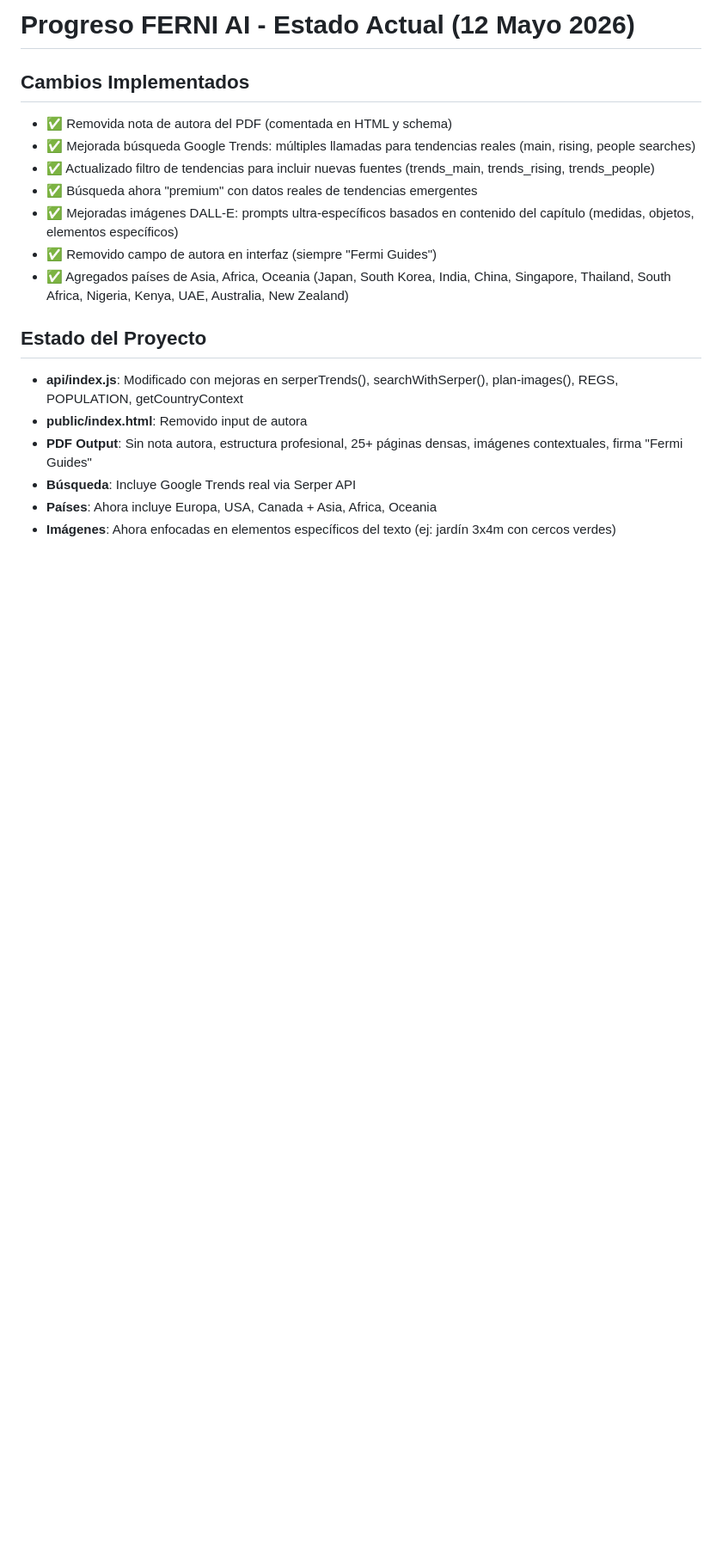
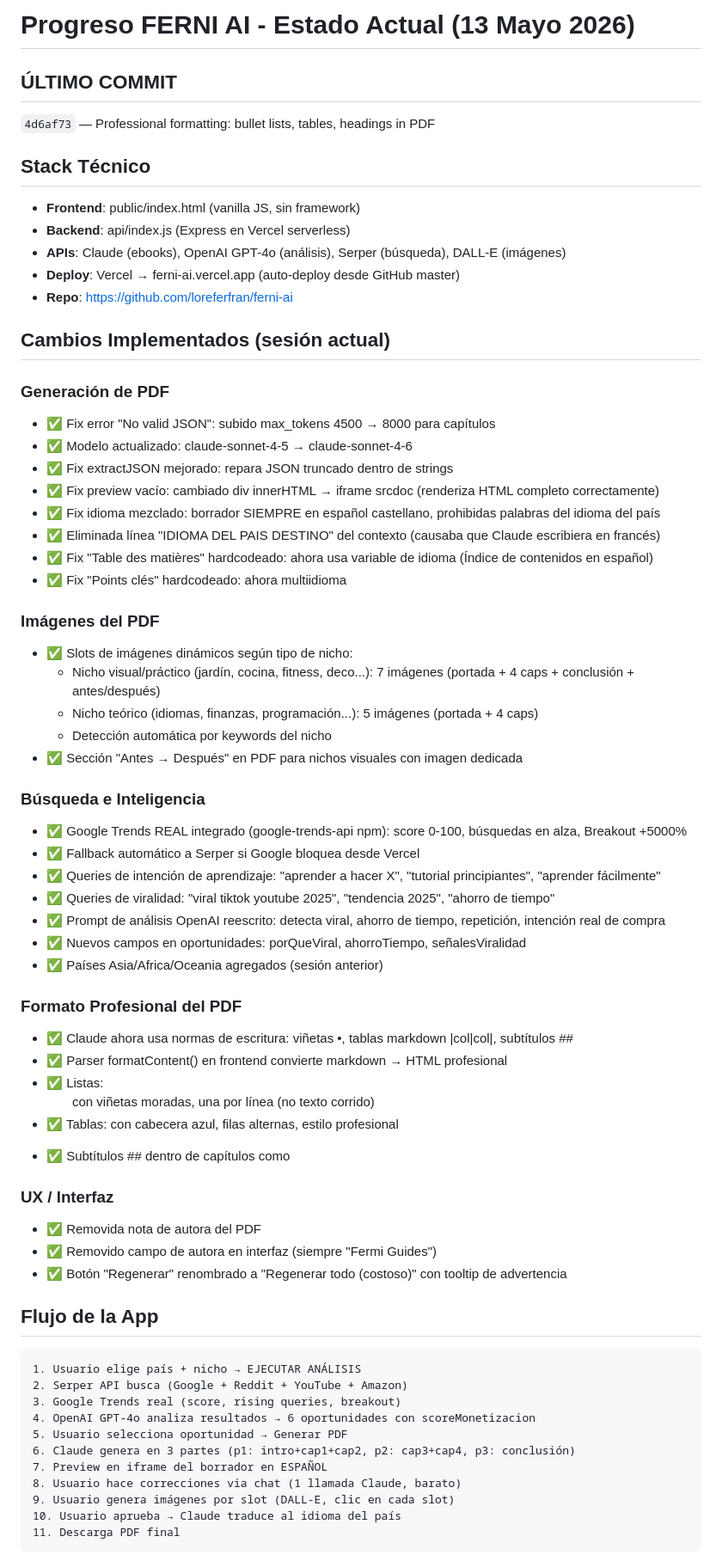
Before and after one commit to loreferfran/ferni-ai, a Markdown page: progress.md, the part around one of its changes. Shown at 86% size. Rendered like a GitHub page; blank space fills up the shorter version.

Commit message:
Update progress.md with full session changes (13 Mayo 2026)

````diff
--- a/progress.md
+++ b/progress.md
@@ -1,19 +1,67 @@
-# Progreso FERNI AI - Estado Actual (12 Mayo 2026)
+# Progreso FERNI AI - Estado Actual (13 Mayo 2026)
 
-## Cambios Implementados
-- ✅ Removida nota de autora del PDF (comentada en HTML y schema)
-- ✅ Mejorada búsqueda Google Trends: múltiples llamadas para tendencias reales (main, rising, people searches)
-- ✅ Actualizado filtro de tendencias para incluir nuevas fuentes (trends_main, trends_rising, trends_people)
-- ✅ Búsqueda ahora "premium" con datos reales de tendencias emergentes
-- ✅ Mejoradas imágenes DALL-E: prompts ultra-específicos basados en contenido del capítulo (medidas, objetos, elementos específicos)
+## ÚLTIMO COMMIT
+`4d6af73` — Professional formatting: bullet lists, tables, headings in PDF
+
+## Stack Técnico
+- **Frontend**: public/index.html (vanilla JS, sin framework)
+- **Backend**: api/index.js (Express en Vercel serverless)
+- **APIs**: Claude (ebooks), OpenAI GPT-4o (análisis), Serper (búsqueda), DALL-E (imágenes)
+- **Deploy**: Vercel → ferni-ai.vercel.app (auto-deploy desde GitHub master)
+- **Repo**: https://github.com/loreferfran/ferni-ai
+
+## Cambios Implementados (sesión actual)
+
+### Generación de PDF
+- ✅ Fix error "No valid JSON": subido max_tokens 4500 → 8000 para capítulos
+- ✅ Modelo actualizado: claude-sonnet-4-5 → claude-sonnet-4-6
+- ✅ Fix extractJSON mejorado: repara JSON truncado dentro de strings
+- ✅ Fix preview vacío: cambiado div innerHTML → iframe srcdoc (renderiza HTML completo correctamente)
+- ✅ Fix idioma mezclado: borrador SIEMPRE en español castellano, prohibidas palabras del idioma del país
+- ✅ Eliminada línea "IDIOMA DEL PAIS DESTINO" del contexto (causaba que Claude escribiera en francés)
+- ✅ Fix "Table des matières" hardcodeado: ahora usa variable de idioma (Índice de contenidos en español)
+- ✅ Fix "Points clés" hardcodeado: ahora multiidioma
+
+### Imágenes del PDF
+- ✅ Slots de imágenes dinámicos según tipo de nicho:
+  - Nicho visual/práctico (jardín, cocina, fitness, deco...): 7 imágenes (portada + 4 caps + conclusión + antes/después)
+  - Nicho teórico (idiomas, finanzas, programación...): 5 imágenes (portada + 4 caps)
+  - Detección automática por keywords del nicho
+- ✅ Sección "Antes → Después" en PDF para nichos visuales con imagen dedicada
+
+### Búsqueda e Inteligencia
+- ✅ Google Trends REAL integrado (google-trends-api npm): score 0-100, búsquedas en alza, Breakout +5000%
+- ✅ Fallback automático a Serper si Google bloquea desde Vercel
+- ✅ Queries de intención de aprendizaje: "aprender a hacer X", "tutorial principiantes", "aprender fácilmente"
+- ✅ Queries de viralidad: "viral tiktok youtube 2025", "tendencia 2025", "ahorro de tiempo"
+- ✅ Prompt de análisis OpenAI reescrito: detecta viral, ahorro de tiempo, repetición, intención real de compra
+- ✅ Nuevos campos en oportunidades: porQueViral, ahorroTiempo, señalesViralidad
+- ✅ Países Asia/Africa/Oceania agregados (sesión anterior)
+
+### Formato Profesional del PDF
+- ✅ Claude ahora usa normas de escritura: viñetas •, tablas markdown |col|col|, subtítulos ##
+- ✅ Parser formatContent() en frontend convierte markdown → HTML profesional
+- ✅ Listas: <ul> con viñetas moradas, una por línea (no texto corrido)
+- ✅ Tablas: <table> con cabecera azul, filas alternas, estilo profesional
+- ✅ Subtítulos ## dentro de capítulos como <h3>
+
+### UX / Interfaz
+- ✅ Removida nota de autora del PDF
 - ✅ Removido campo de autora en interfaz (siempre "Fermi Guides")
-- ✅ Agregados países de Asia, Africa, Oceania (Japan, South Korea, India, China, Singapore, Thailand, South Africa, Nigeria, Kenya, UAE, Australia, New Zealand)
+- ✅ Botón "Regenerar" renombrado a "Regenerar todo (costoso)" con tooltip de advertencia
 
-## Estado del Proyecto
-- **api/index.js**: Modificado con mejoras en serperTrends(), searchWithSerper(), plan-images(), REGS, POPULATION, getCountryContext
-- **public/index.html**: Removido input de autora
-- **PDF Output**: Sin nota autora, estructura profesional, 25+ páginas densas, imágenes contextuales, firma "Fermi Guides"
-- **Búsqueda**: Incluye Google Trends real via Serper API
-- **Países**: Ahora incluye Europa, USA, Canada + Asia, Africa, Oceania
-- **Imágenes**: Ahora enfocadas en elementos específicos del texto (ej: jardín 3x4m con cercos verdes)
+## Flujo de la App
+```
+1. Usuario elige país + nicho → EJECUTAR ANÁLISIS
+2. Serper API busca (Google + Reddit + YouTube + Amazon)
+3. Google Trends real (score, rising queries, breakout)
+4. OpenAI GPT-4o analiza resultados → 6 oportunidades con scoreMonetizacion
+5. Usuario selecciona oportunidad → Generar PDF
+6. Claude genera en 3 partes (p1: intro+cap1+cap2, p2: cap3+cap4, p3: conclusión)
+7. Preview en iframe del borrador en ESPAÑOL
+8. Usuario hace correcciones via chat (1 llamada Claude, barato)
+9. Usuario genera imágenes por slot (DALL-E, clic en cada slot)
+10. Usuario aprueba → Claude traduce al idioma del país
+11. Descarga PDF final
+```
 
````
Also changed, not shown: other parts of progress.md (+22 -38 lines).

* [Work instructions]
Going through the records above, count the lines that hold the string "autora" and give only the total.

* [Response to the task]
5